The subcompact car segment is forecast to resume growth this year, rising to 23 percent of the overall European market from a 10-year low of 22.5 percent in 2014, when sales reached 2.6 million units. Analysts at IHS Automotive, however, predict that total subcompact sales won’t rise again to the record 28 percent share achieved in 2009, when many European governments responded to the global financial crisis by providing subsidies that heavily favored small cars such as the Ford Fiesta and Volkswagen Polo.
“The longer term weakness in share suggests that some customers are moving out of this category,” IHS analyst Ian Fletcher told Automotive News Europe. “Perhaps the biggest factor is subcompact crossovers.” In 2014, sales of small crossovers and SUVs rose 54 percent to 761,087 units. IHS predicts that this segment, topped by the Renault Captur, will rise to 1.3 million by 2020 to take a 9 percent share of the European market. By the same time, traditional subcompacts are expected to account for 23.2 percent of the market, just slightly above the forecast for this year.

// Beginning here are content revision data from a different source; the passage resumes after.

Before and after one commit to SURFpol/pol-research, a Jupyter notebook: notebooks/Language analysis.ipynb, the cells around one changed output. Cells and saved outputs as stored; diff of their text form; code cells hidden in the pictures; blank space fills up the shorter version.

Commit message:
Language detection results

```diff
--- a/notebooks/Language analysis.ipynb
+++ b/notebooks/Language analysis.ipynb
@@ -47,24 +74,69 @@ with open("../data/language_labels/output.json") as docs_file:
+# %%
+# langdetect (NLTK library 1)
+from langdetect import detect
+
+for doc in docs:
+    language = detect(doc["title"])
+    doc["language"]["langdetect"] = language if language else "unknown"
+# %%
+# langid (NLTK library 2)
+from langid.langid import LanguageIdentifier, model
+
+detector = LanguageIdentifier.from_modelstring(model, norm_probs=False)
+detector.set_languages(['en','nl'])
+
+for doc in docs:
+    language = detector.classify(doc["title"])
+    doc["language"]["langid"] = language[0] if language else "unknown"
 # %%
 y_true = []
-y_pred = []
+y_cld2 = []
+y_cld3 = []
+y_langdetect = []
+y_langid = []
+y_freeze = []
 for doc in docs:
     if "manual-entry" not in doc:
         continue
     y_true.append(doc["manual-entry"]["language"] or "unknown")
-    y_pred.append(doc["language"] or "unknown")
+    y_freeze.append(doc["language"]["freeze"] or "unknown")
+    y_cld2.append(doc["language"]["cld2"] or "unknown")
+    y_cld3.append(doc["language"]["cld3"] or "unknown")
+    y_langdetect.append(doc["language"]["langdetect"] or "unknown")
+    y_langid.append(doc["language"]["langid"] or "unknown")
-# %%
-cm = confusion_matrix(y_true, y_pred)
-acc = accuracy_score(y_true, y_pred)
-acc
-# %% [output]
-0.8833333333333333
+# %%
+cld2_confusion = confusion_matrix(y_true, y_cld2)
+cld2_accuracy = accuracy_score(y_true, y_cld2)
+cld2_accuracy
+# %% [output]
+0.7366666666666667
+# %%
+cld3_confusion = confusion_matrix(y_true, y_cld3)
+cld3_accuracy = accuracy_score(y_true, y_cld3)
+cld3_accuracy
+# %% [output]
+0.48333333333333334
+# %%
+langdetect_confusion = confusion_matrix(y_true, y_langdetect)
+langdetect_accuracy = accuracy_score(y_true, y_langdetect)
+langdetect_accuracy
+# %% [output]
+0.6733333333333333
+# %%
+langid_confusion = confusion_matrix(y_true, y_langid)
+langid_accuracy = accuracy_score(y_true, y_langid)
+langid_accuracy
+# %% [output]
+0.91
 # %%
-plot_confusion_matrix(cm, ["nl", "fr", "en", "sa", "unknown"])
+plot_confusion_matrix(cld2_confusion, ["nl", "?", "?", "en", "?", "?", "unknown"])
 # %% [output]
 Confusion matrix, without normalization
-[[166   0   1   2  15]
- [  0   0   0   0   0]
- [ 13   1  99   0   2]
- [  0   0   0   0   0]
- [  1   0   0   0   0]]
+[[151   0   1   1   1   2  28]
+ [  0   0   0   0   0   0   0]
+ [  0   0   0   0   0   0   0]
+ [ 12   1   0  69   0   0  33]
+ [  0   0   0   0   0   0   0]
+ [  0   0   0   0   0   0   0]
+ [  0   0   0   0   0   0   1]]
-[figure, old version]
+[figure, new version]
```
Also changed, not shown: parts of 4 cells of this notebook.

Fletcher said another factor slowing growth of traditional subcompacts is the improving European economy, which is boosting consumer confidence and leading customers to move up to larger, more expensive segments.